The first batch of seasonal flu vaccines is trickling in. And vaccines for H1N1, better known as swine flu, aren’t expected until October at the earliest. But officials from New Mexico’s Health and Public Education departments deserve credit for setting up a bigger and better system to administer the vaccines before the laboratory experts get them to market.
That’s because seasonal flu kills an estimated 36,000 Americans every year. Swine flu has already sickened a million Americans, hospitalized 8,000 and killed more than 550 — two in New Mexico. Researchers in Chicago say Hispanics and African-Americans are four times as likely to be hospitalized with swine flu, and New Mexico Health Secretary Dr. Alfredo Vigil says such infectious diseases hit hardest those people living without health insurance but with poor sanitation, poor nutrition, crowded living conditions and less access to health care.
Sounds a little like New Mexico, where about 25 percent of the population is uninsured and 18 percent live in poverty. Up to 900,000 New Mexicans, including those ages 6 months to 24 years, fall into the priority group to get the swine-flu vaccine under Centers for Disease Control and Prevention guidelines.

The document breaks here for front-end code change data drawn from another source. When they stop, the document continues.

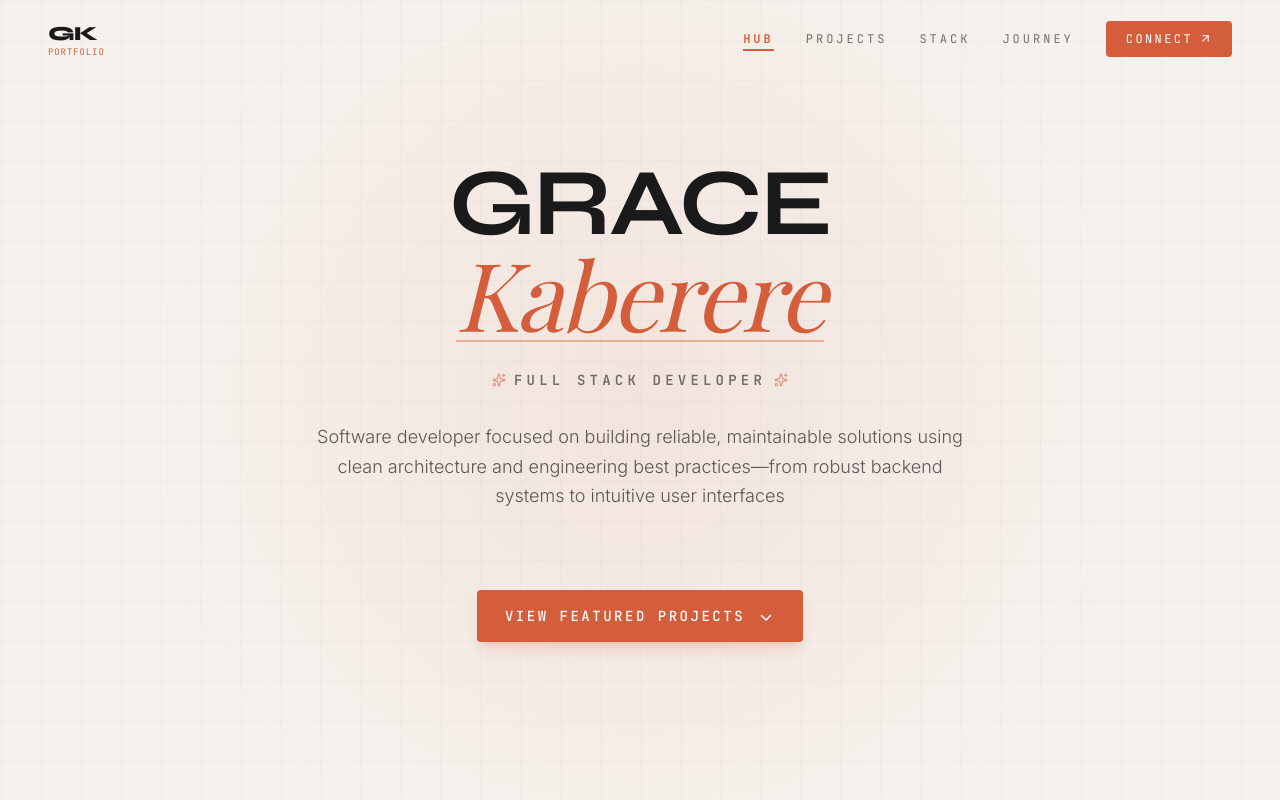
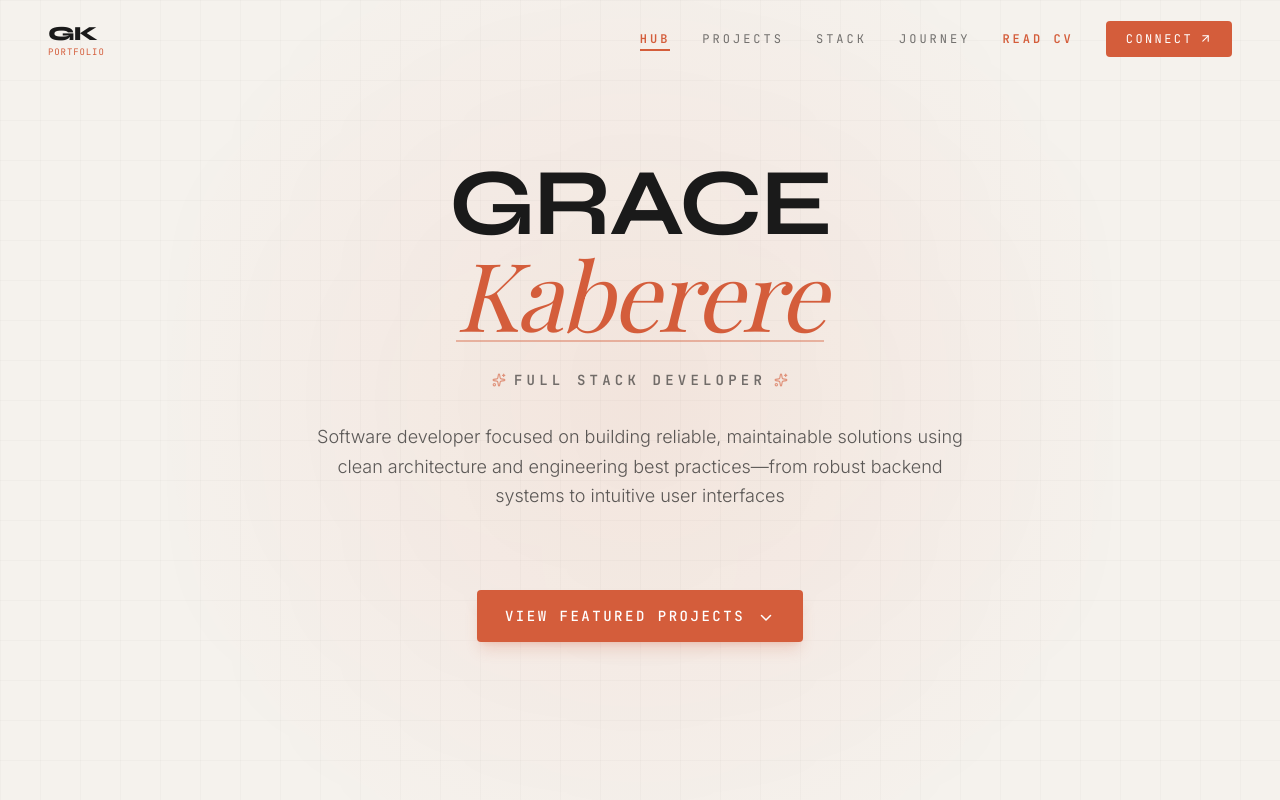
Before and after one commit to KaberereG/Portfolio, a Next.js app: page / in a window 1280 px wide. Shown: the top 800 px of the page. Built offline with nearby package versions, Linux system fonts and the light colour scheme; a web font is replaced by a local one.

Commit message:
Added Read CV with the CV

```diff
--- a/src/app/components/Footer.tsx
+++ b/src/app/components/Footer.tsx
@@ -9,14 +9,8 @@ interface FooterProps {
 export default function Footer({ onConnectClick }: FooterProps) {
   const currentYear = new Date().getFullYear();
 
-  const resumeDownload = () => {
-    const resumeUrl = '/Grace_Waithera_Kaberere_CV.pdf'; // Path to your resume file in the public folder
-    const link = document.createElement('a');
-    link.href = resumeUrl;
-    link.download = 'Grace_Waithera_Kaberere_CV.pdf'; // Name for the downloaded file
-    document.body.appendChild(link);
-    link.click();
-    document.body.removeChild(link);
+  const readCV = () => {
+    window.open('/Grace_Waithera_Kaberere_CV.pdf', '_blank');
   }
 
   return (
@@ -55,10 +49,10 @@ export default function Footer({ onConnectClick }: FooterProps) {
               LinkedIn
             </a>
             <button
-              onClick={resumeDownload}
+              onClick={readCV}
               className="text-[#1A1A1A]/60 hover:text-primary transition-colors cursor-pointer bg-transparent border-none p-0 uppercase"
             >
-              Read.cv
+              Read CV
             </button>
           </div>
         </div>
--- a/src/app/components/Navbar.tsx
+++ b/src/app/components/Navbar.tsx
@@ -46,6 +46,10 @@ export default function Navbar({ onConnectClick }: NavbarProps) {
     }
   };
 
+  const readCV = () => {
+    window.open('/Grace_Waithera_Kaberere_CV.pdf', '_blank');
+  }
+
   return (
     <>
       <nav
@@ -82,6 +86,8 @@ export default function Navbar({ onConnectClick }: NavbarProps) {
                 )}
               </button>
             ))}
+
+            <button onClick={()=> readCV()} className='font-mono text-xs uppercase tracking-[0.25em] transition-all duration-300 relative py-1 cursor-pointer text-primary font-semibold'>Read CV</button>
 
             <button
               onClick={onConnectClick}
```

Just try to schedule an appointment for all those folks.
Vigil has been working with Education Secretary Veronica García to bring back school vaccination programs and plans to deputize paramedics and pharmacists who are licensed to give shots. Unlike the shot days many folks grew up with, this can be an opt-in program that requires permission slips and honors any anti-vaccine beliefs. And unlike the worst-case scenarios of swamped doctors’ offices and emergency rooms, offering inoculations at schools, pharmacies and fire stations saves everyone time, worry and an extra trip to a place filled with sick people. To paraphrase bank robber Willie Sutton, you give shots in schools and neighborhoods because that’s where the kids are.
While the CDC and vaccine companies scramble to test, produce and distribute seasonal and swine-flu vaccines, it’s important for New Mexico’s schools to get on board with the vaccination program and give parents a no-hassle option for protecting their children. That would be a real shot in the arm for an uneventful flu season.
Editor’s Note: This editorial originally appeared in the Sept. 4 edition of The Albuquerque Journal.